Augur – REPairing Prediction Markets

What is Augur? In one sentence it is an open-source, decentralised, peer-to-peer prediction market platform that is built using the Ethereum protocol. REP, the token issued for the Augur platform, is trading on Poloniex, Kraken, and Gatecoin after a successful crowdsale last year of 11 million REP.

Prior to its secondary listing, Gatecoin listed a REP IOU. They were trading against Bitcoin at a high of $18.29. After the start of secondary market trading, REP trades around US$7.60. That equates to a market capitalisation of $84.4 million, placing it as the 7th largest Coin by market cap.

Impressive. But why is it currently valued so high? Why are exchanges listing it? Why do people want to trade it? What are people actually trading?

Augur is a platform that is built off Ethereum, similar to DAO, in that it is using the smart-contract technology as a way of governing and decentralizing a prediction market. With a few failed exceptions (Intrade for example, which attempted what Augur is doing but got shut down by CFTC regulations), most prediction markets have been centralised. Why is this an issue? Well betting on certain events in the US is illegal, such as election outcomes. Hence, a dencentralised platform which a 3 or 4 letter organization cannot close is preferential for those wanting to bet on Drumpf or Crooked Hillary as the next leader of the US.

Centralised platforms are prone to manipulation. Often the results are reported by 1 person only, who may lie or skew the results for their personal gain. Under Augur’s rules, a random selection of multiple REP holders are chosen to vote. So the tagline is that the “Wisdom of the Crowd” is better than an expert. But if you are holding REP, why would you bother to possibly research the event and then report on the outcome?

Here is the interesting part, you get rewarded for accurate reporting. How? It first works with someone creating a binary event (although Augur is not limited to such), for example you bet Drumpf is going to win. So you buy one share in this particular market that pays off 1 if he wins and 0 if he loses. Hence the current traded price of this particular market actually reflects the probability of a win. Volatile swings between 0 and 1 are earn trading fees as traders buy and sell contracts. At the end of the event, half of the trading fees go to the market creators / market makers and the other half go to the reporters (as an incentive to report correctly). Those who report incorrectly or do not report at all, get penalized and lose some of their REP tokens.
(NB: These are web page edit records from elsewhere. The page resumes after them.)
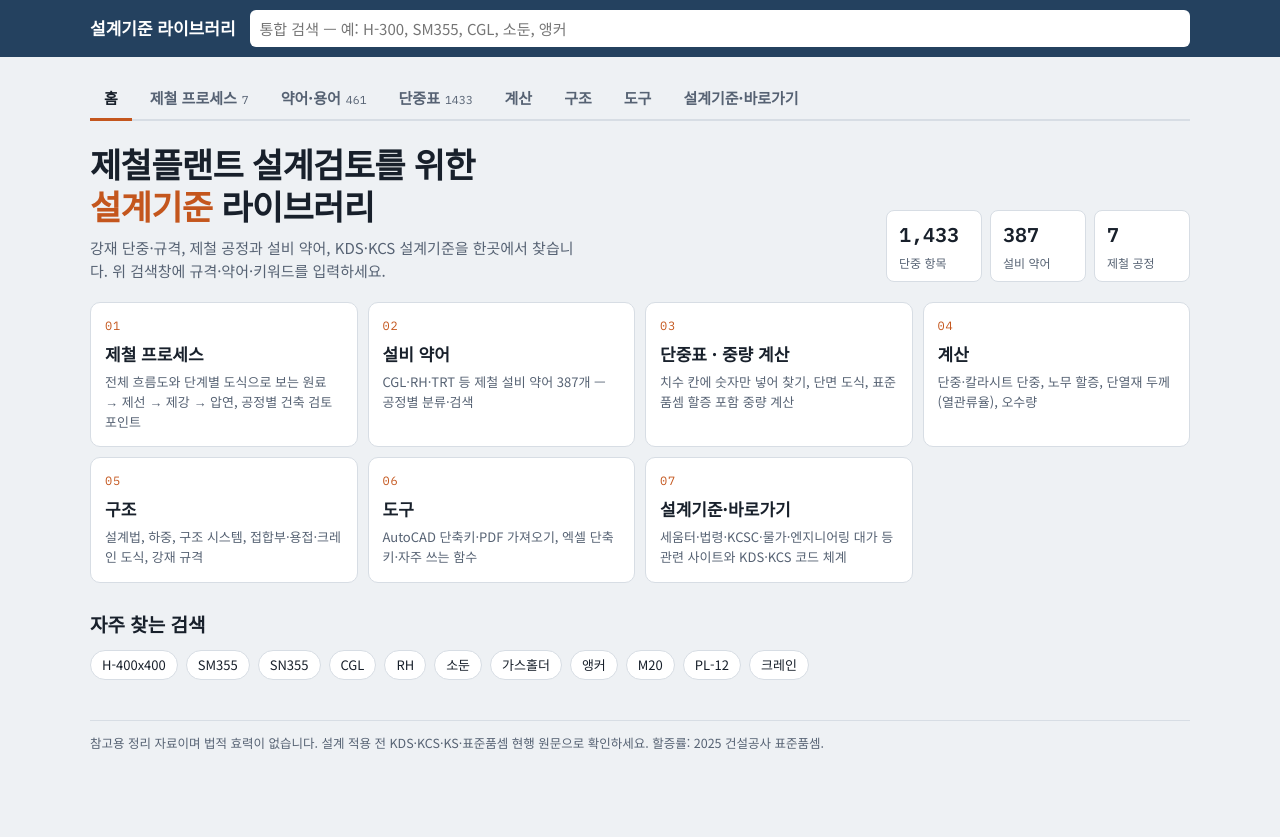
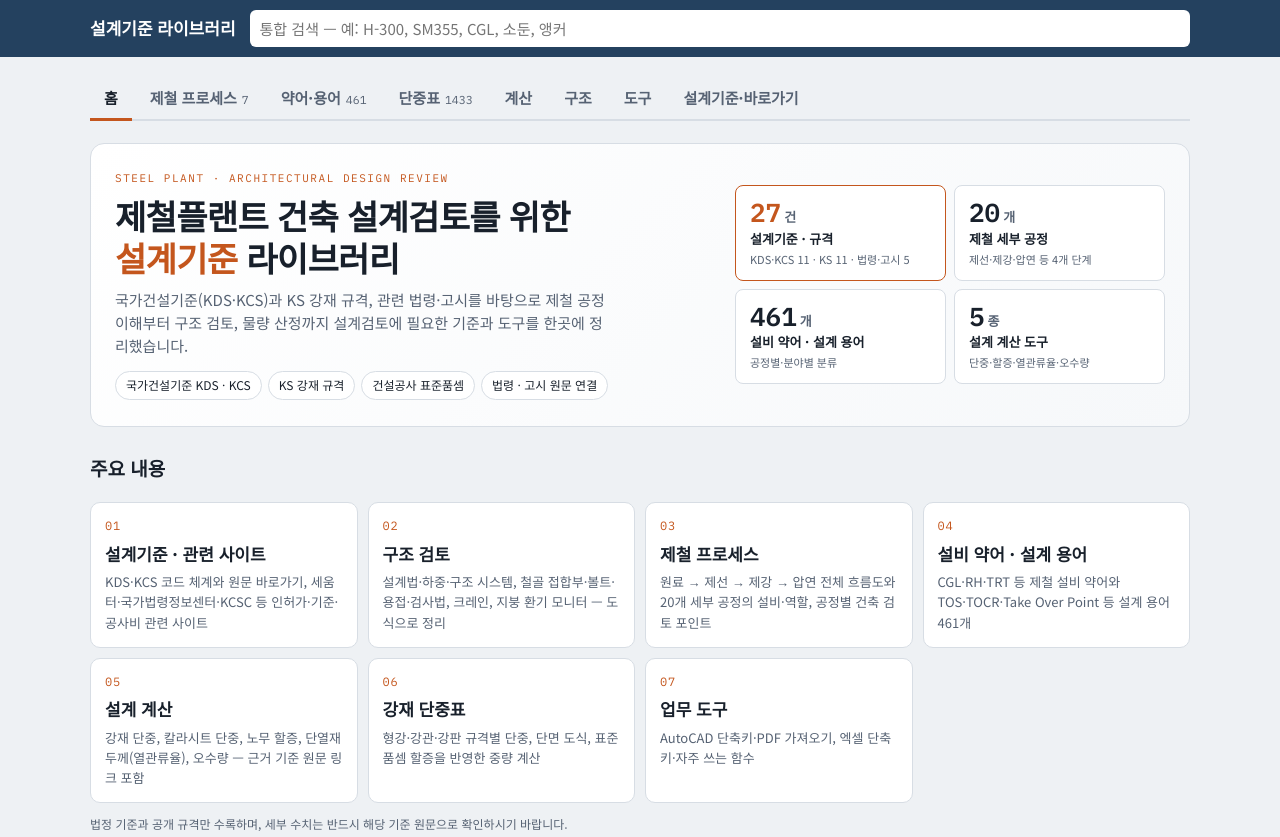
Before and after one commit to zzhof329/design-library, a plain HTML site: page index.html in a window 1280 px wide. Shown: the top 837 px of the page. Before the commit the page ends 801 px from the top, so only its background shows below. Drawn offline with Linux system fonts and the light colour scheme; a web font is replaced by a local one.

Commit message:
Add files via upload

```diff
--- a/index.html
+++ b/index.html
@@ -470,6 +470,20 @@ svg .ray2{stroke:#e0a020;stroke-width:1.6;stroke-dasharray:5 3;fill:none}
 .jtsvg{width:120px;height:auto;display:block;margin:0 auto;background:var(--surface2);border-radius:6px}
 .wjt td:first-child,.wjt th:first-child,.rfvs th:first-child,.rftbl th:first-child{font-family:var(--f-body)}
 .wim td.wm{font-size:16px;color:var(--sub);min-width:56px}.wim td.wm.on{color:var(--accent);font-weight:700}
+.hero2{align-items:center;padding:26px 24px;border:1px solid var(--line);border-radius:14px;background:linear-gradient(135deg,var(--surface) 0%,var(--surface2) 100%)}
+.hero2 .eyebrow{margin:0 0 8px;font-family:var(--f-mono);font-size:11px;letter-spacing:.14em;color:var(--accent)}
+.badges{display:flex;flex-wrap:wrap;gap:6px;margin-top:14px}
+.badges span{font-size:12px;padding:4px 10px;border:1px solid var(--line);border-radius:999px;background:var(--surface);color:var(--ink)}
+.facts2{display:grid;grid-template-columns:1fr 1fr;gap:8px}
+.facts2 .fact{padding:12px 14px;min-width:0}
+.facts2 .fact b{font-size:26px;line-height:1.1;color:var(--ink)}
+.facts2 .fact b i{font-style:normal;font-size:13px;margin-left:3px;color:var(--sub);font-family:var(--f-body)}
+.facts2 .fact span{display:block;font-size:13px;font-weight:600;color:var(--ink);margin-top:2px}
+.facts2 .fact small{display:block;font-size:11px;color:var(--sub);margin-top:2px}
+.facts2 .fact.big{border-color:var(--accent)}
+.facts2 .fact.big b{color:var(--accent)}
+.homenote{margin:12px 0 0;font-size:12px}
+@media (max-width:720px){.hero2{grid-template-columns:1fr;padding:18px 16px}}
 /* 캐드 */
 .cadgrid{display:grid;grid-template-columns:repeat(auto-fill,minmax(min(100%,460px),1fr));gap:12px;margin-top:12px}
 .cadcard{background:var(--surface);border:1px solid var(--line);border-radius:10px;padding:10px 12px}
@@ -744,19 +758,36 @@ function renderSearch(q){
 }
 
 /* ═════════ 홈 ═════════ */
+function homeStats(){
+  const kdsN = CODES.reduce((a,g)=>a+g.items.length,0);
+  const ks = new Set(); GR.forEach(g => (String(g.ks).match(/\d{4}/g)||[]).forEach(n=>ks.add(n)));
+  const law = new Set(Object.values(window.CALC_LINKS||{}).flat().map(x=>x[0]).filter(n=>!/^같은/.test(n)));
+  const pm = window.PROC_MAP||[], procN = pm.reduce((a,g)=>a+(g.subs||[]).reduce((b,s)=>b+(s.items||[]).length,0),0);
+  return {kdsN, ksN:ks.size, lawN:law.size, std:kdsN+ks.size+law.size, procN, stageN:pm.length, words:ABBR.length+(window.TERMS||[]).length, calcN:CALC_SECS.length};
+}
 function renderHome(){
-  return `<section class="hero"><div><h1>제철플랜트 설계검토를 위한<br><em>설계기준</em> 라이브러리</h1>
-  <p>강재 단중·규격, 제철 공정과 설비 약어, KDS·KCS 설계기준을 한곳에서 찾습니다. 위 검색창에 규격·약어·키워드를 입력하세요.</p></div>
-  <div class="facts"><div class="fact"><b>${DJ_TOTAL.toLocaleString()}</b><span>단중 항목</span></div><div class="fact"><b>${ABBR.length}</b><span>설비 약어</span></div><div class="fact"><b>${PROC.length}</b><span>제철 공정</span></div></div></section>
+  const S = homeStats();
+  return `<section class="hero hero2"><div><p class="eyebrow">STEEL PLANT · ARCHITECTURAL DESIGN REVIEW</p>
+  <h1>제철플랜트 건축 설계검토를 위한<br><em>설계기준</em> 라이브러리</h1>
+  <p>국가건설기준(KDS·KCS)과 KS 강재 규격, 관련 법령·고시를 바탕으로 제철 공정 이해부터 구조 검토, 물량 산정까지 설계검토에 필요한 기준과 도구를 한곳에 정리했습니다.</p>
+  <div class="badges"><span>국가건설기준 KDS · KCS</span><span>KS 강재 규격</span><span>건설공사 표준품셈</span><span>법령 · 고시 원문 연결</span></div></div>
+  <div class="facts facts2">
+   <div class="fact big"><b>${S.std}<i>건</i></b><span>설계기준 · 규격</span><small>KDS·KCS ${S.kdsN} · KS ${S.ksN} · 법령·고시 ${S.lawN}</small></div>
+   <div class="fact"><b>${S.procN}<i>개</i></b><span>제철 세부 공정</span><small>제선·제강·압연 등 ${S.stageN}개 단계</small></div>
+   <div class="fact"><b>${S.words}<i>개</i></b><span>설비 약어 · 설계 용어</span><small>공정별·분야별 분류</small></div>
+   <div class="fact"><b>${S.calcN}<i>종</i></b><span>설계 계산 도구</span><small>단중·할증·열관류율·오수량</small></div>
+  </div></section>
+  <div class="sec"><h2>주요 내용</h2></div>
   <div class="cards">
-   <button class="card" data-go="process"><span class="no">01</span><h3>제철 프로세스</h3><p>전체 흐름도와 단계별 도식으로 보는 원료 → 제선 → 제강 → 압연, 공정별 건축 검토 포인트</p></button>
-   <button class="card" data-go="abbr"><span class="no">02</span><h3>설비 약어</h3><p>CGL·RH·TRT 등 제철 설비 약어 ${ABBR.length}개 — 공정별 분류·검색</p></button>
-   <button class="card" data-go="danjung"><span class="no">03</span><h3>단중표 · 중량 계산</h3><p>치수 칸에 숫자만 넣어 찾기, 단면 도식, 표준품셈 할증 포함 중량 계산</p></button>
-   <button class="card" data-go="calc"><span class="no">04</span><h3>계산</h3><p>단중·칼라시트 단중, 노무 할증, 단열재 두께(열관류율), 오수량</p></button>
-   <button class="card" data-go="struct"><span class="no">05</span><h3>구조</h3><p>설계법, 하중, 구조 시스템, 접합부·용접·크레인 도식, 강재 규격</p></button>
-   <button class="card" data-go="tools"><span class="no">06</span><h3>도구</h3><p>AutoCAD 단축키·PDF 가져오기, 엑셀 단축키·자주 쓰는 함수</p></button>
-   <button class="card" data-go="codes"><span class="no">07</span><h3>설계기준·바로가기</h3><p>세움터·법령·KCSC·물가·엔지니어링 대가 등 관련 사이트와 KDS·KCS 코드 체계</p></button>
+   <button class="card" data-go="codes"><span class="no">01</span><h3>설계기준 · 관련 사이트</h3><p>KDS·KCS 코드 체계와 원문 바로가기, 세움터·국가법령정보센터·KCSC 등 인허가·기준·공사비 관련 사이트</p></button>
+   <button class="card" data-go="struct"><span class="no">02</span><h3>구조 검토</h3><p>설계법·하중·구조 시스템, 철골 접합부·볼트·용접·검사법, 크레인, 지붕 환기 모니터 — 도식으로 정리</p></button>
+   <button class="card" data-go="process"><span class="no">03</span><h3>제철 프로세스</h3><p>원료 → 제선 → 제강 → 압연 전체 흐름도와 ${S.procN}개 세부 공정의 설비·역할, 공정별 건축 검토 포인트</p></button>
+   <button class="card" data-go="abbr"><span class="no">04</span><h3>설비 약어 · 설계 용어</h3><p>CGL·RH·TRT 등 제철 설비 약어와 TOS·TOCR·Take Over Point 등 설계 용어 ${S.words}개</p></button>
+   <button class="card" data-go="calc"><span class="no">05</span><h3>설계 계산</h3><p>강재 단중, 칼라시트 단중, 노무 할증, 단열재 두께(열관류율), 오수량 — 근거 기준 원문 링크 포함</p></button>
+   <button class="card" data-go="danjung"><span class="no">06</span><h3>강재 단중표</h3><p>형강·강관·강판 규격별 단중, 단면 도식, 표준품셈 할증을 반영한 중량 계산</p></button>
+   <button class="card" data-go="tools"><span class="no">07</span><h3>업무 도구</h3><p>AutoCAD 단축키·PDF 가져오기, 엑셀 단축키·자주 쓰는 함수</p></button>
   </div>
+  <p class="muted homenote">법정 기준과 공개 규격만 수록하며, 세부 수치는 반드시 해당 기준 원문으로 확인하시기 바랍니다.</p>
   <div class="sec"><h2>자주 찾는 검색</h2><div class="frow">${["H-400x400","SM355","SN355","CGL","RH","소둔","가스홀더","앵커","M20","PL-12","크레인"].map(w=>`<button class="chip" data-q="${esc(w)}">${esc(w)}</button>`).join("")}</div></div>`;
 }
 
```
Oh and by the way, coming up with “unethical”, assassination-market based questions such as “Will Clinton die from a gunshot wound to the head before she dies from pneumonia” can lose REP for the market creator.

So why will people buy and sell REP? With the “illegal” sports betting market valued anywhere north of $3 trillion, Augur aims to take a cut, and allow degenerates to bet on their favourite teams without fear of the site being shut down. REP is similar to a trading seat at an exchange, such as the NYSE, whereby holders earn the trading fees via active participation.

Augur’s success depends on active participation, else events will fail to reach the 65% consensus limit, delaying contract payments. Using DAO as a use-case (discussed in depth in a previous post, DAPPathy), voter apathy killed the token long before the hacker drained it. If that laziness wasn’t bad enough, even now, months after the exploit, there are more than 1.5m Ether to be claimed in the DAO withdrawal account.

If you hold REP you must vote. If you don’t, then you lose your REP. At launch, there could be 10s of thousands of markets being created. This could initially create some friction in the market.

However, over time I believe those type of people who enjoy spending a minute out of their day answering surveys they get in emails will be attracted to the token and enjoy the rewards it brings.

As a trader, I choose not to value REP based on technical analysis, but rather using a discounted stream of cash flows. As a holder, you earn a dividend stream into perpetuity. That stream is dependent on the breadth of markets, number of traders, and ultimately turnover.

Is $7.60 a good price for this perpetual stream of income? At the moment it is anyone’s guess. Augur is starting to heat up, and events are starting to be created. I expect REP price volatility as traders’ come to their own conclusions about Augur’s viability as an alternative gambling arena. I do expect it to “moon” if it gains traction in the mainstream media, and I am sure the Augur team will focus heavily on public relations.

Whether you are bullish or bearish on Augur’s future, you can trade the REP/XBT exchange rate on BitMEX with 10x leverage. The recently launched REP7D futures contract allows traders to go long or short REP using only Bitcoin.